-------- DATA FOR THIS TASK

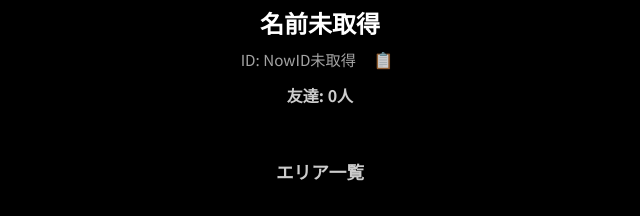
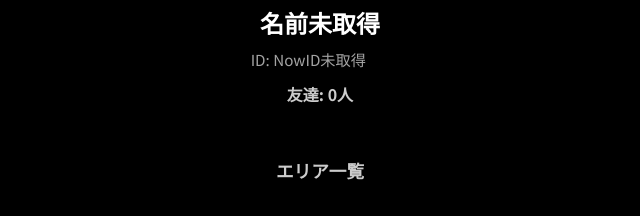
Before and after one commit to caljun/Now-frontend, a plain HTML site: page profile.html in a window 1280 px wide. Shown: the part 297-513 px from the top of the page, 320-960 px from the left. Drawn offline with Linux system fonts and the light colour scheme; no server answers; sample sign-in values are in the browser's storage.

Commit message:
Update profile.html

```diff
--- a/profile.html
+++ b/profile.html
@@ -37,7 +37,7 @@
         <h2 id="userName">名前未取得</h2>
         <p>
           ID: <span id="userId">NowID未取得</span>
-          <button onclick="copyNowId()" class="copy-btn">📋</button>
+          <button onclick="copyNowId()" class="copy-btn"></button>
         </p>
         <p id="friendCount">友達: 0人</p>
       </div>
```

----------------
-------- DATA FOR THIS TASK

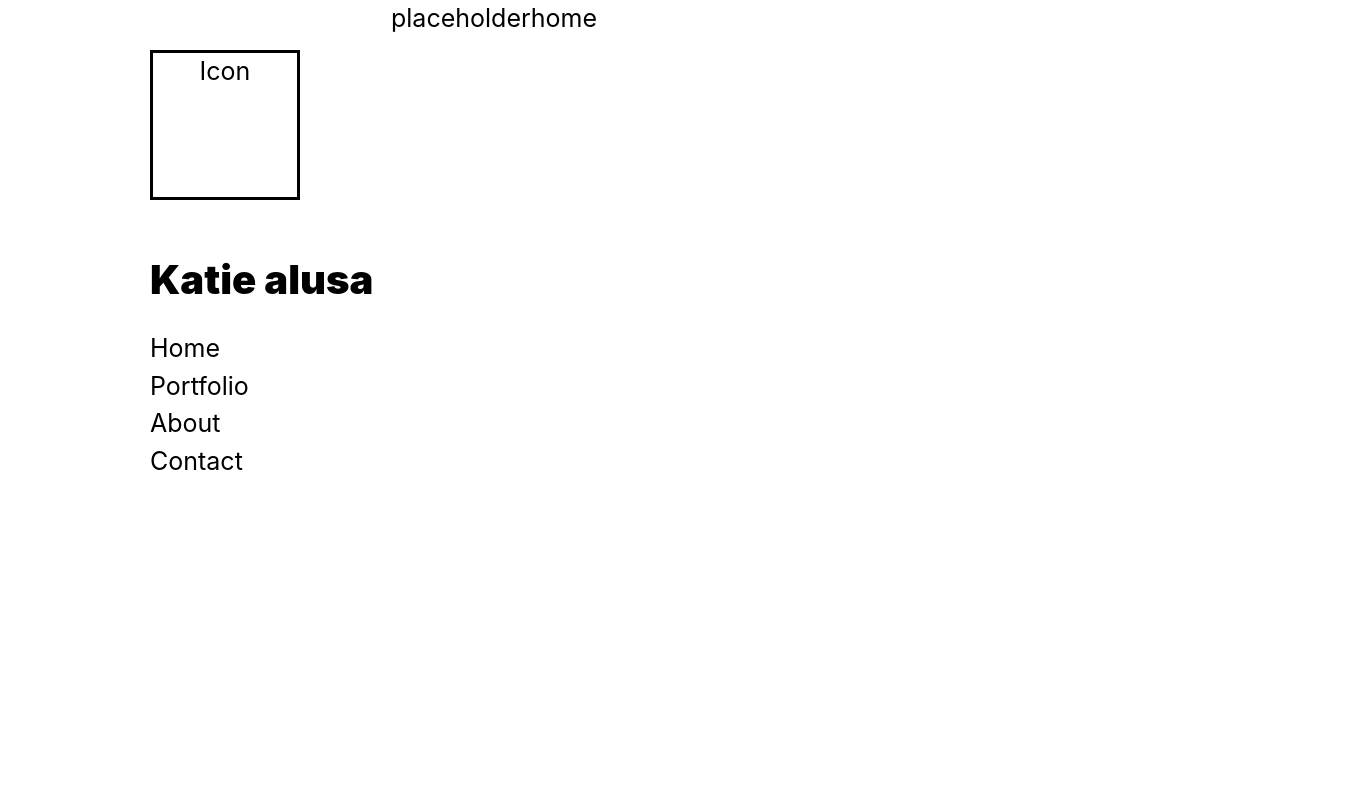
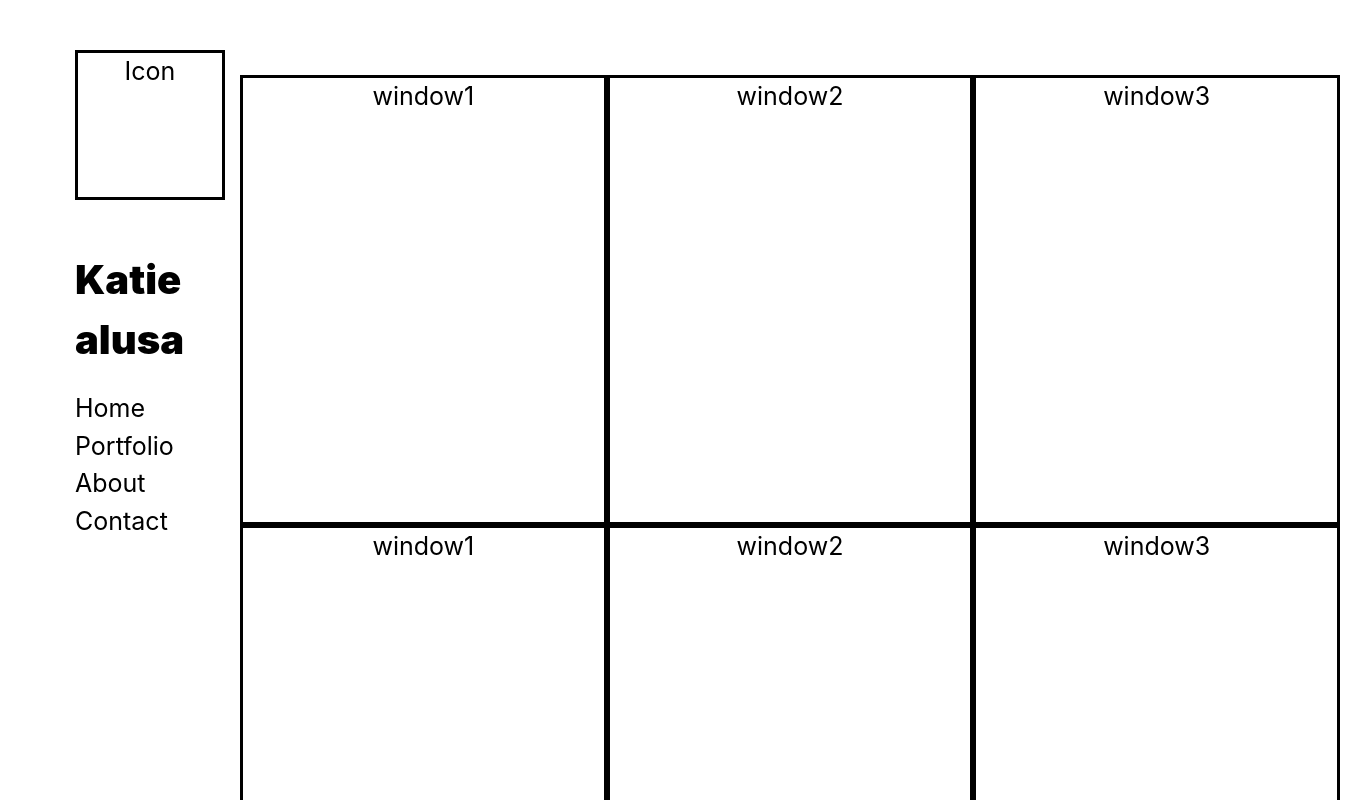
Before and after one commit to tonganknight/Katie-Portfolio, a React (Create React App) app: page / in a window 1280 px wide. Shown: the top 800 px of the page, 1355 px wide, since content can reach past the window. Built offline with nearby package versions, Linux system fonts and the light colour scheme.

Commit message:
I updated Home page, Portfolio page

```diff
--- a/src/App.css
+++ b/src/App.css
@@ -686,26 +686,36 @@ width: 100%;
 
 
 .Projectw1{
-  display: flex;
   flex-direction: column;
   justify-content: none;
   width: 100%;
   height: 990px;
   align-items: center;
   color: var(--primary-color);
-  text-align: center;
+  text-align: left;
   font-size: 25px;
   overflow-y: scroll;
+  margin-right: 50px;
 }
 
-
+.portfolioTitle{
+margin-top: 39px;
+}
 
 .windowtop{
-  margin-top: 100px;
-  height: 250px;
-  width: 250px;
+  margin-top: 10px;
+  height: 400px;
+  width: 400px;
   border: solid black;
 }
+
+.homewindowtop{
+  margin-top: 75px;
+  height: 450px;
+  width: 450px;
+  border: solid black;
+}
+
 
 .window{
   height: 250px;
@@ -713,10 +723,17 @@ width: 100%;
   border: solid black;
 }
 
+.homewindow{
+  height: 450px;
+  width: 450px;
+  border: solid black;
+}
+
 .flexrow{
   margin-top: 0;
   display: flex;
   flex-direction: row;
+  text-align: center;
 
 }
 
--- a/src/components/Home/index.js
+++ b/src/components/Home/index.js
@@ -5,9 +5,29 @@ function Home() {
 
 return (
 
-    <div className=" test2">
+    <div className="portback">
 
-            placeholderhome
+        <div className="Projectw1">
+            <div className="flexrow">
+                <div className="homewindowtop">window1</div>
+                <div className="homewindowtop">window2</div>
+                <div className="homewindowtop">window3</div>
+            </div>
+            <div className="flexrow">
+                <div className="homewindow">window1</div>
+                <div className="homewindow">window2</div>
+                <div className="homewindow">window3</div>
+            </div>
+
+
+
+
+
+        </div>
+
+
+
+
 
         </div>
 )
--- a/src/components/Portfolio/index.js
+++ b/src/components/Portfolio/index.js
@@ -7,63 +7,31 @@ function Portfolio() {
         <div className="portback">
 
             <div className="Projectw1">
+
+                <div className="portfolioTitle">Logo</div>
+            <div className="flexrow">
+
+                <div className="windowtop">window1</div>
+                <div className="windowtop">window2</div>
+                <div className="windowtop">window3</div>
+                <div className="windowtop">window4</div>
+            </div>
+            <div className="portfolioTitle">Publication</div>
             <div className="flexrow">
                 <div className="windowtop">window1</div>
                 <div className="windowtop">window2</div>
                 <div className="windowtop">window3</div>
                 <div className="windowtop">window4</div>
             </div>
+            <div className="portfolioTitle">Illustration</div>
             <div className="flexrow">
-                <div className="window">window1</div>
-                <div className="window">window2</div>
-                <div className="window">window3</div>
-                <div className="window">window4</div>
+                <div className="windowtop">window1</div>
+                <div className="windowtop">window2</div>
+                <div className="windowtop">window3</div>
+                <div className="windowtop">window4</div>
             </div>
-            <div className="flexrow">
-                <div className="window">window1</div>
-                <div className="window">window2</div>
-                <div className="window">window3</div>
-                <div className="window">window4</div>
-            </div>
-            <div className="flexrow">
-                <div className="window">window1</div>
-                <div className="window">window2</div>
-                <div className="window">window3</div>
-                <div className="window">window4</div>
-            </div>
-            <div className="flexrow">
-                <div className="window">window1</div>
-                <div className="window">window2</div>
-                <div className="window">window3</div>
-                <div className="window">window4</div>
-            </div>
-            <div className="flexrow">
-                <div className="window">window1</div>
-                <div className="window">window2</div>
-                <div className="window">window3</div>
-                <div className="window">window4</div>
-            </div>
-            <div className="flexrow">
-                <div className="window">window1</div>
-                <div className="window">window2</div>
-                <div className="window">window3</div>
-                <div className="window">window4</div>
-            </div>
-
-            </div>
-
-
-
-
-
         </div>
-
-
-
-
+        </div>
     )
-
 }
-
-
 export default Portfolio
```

----------------

ASSIGNMENT: Say how many lines in the listing above hold "width". Give the number only.

ANSWER BOX: 7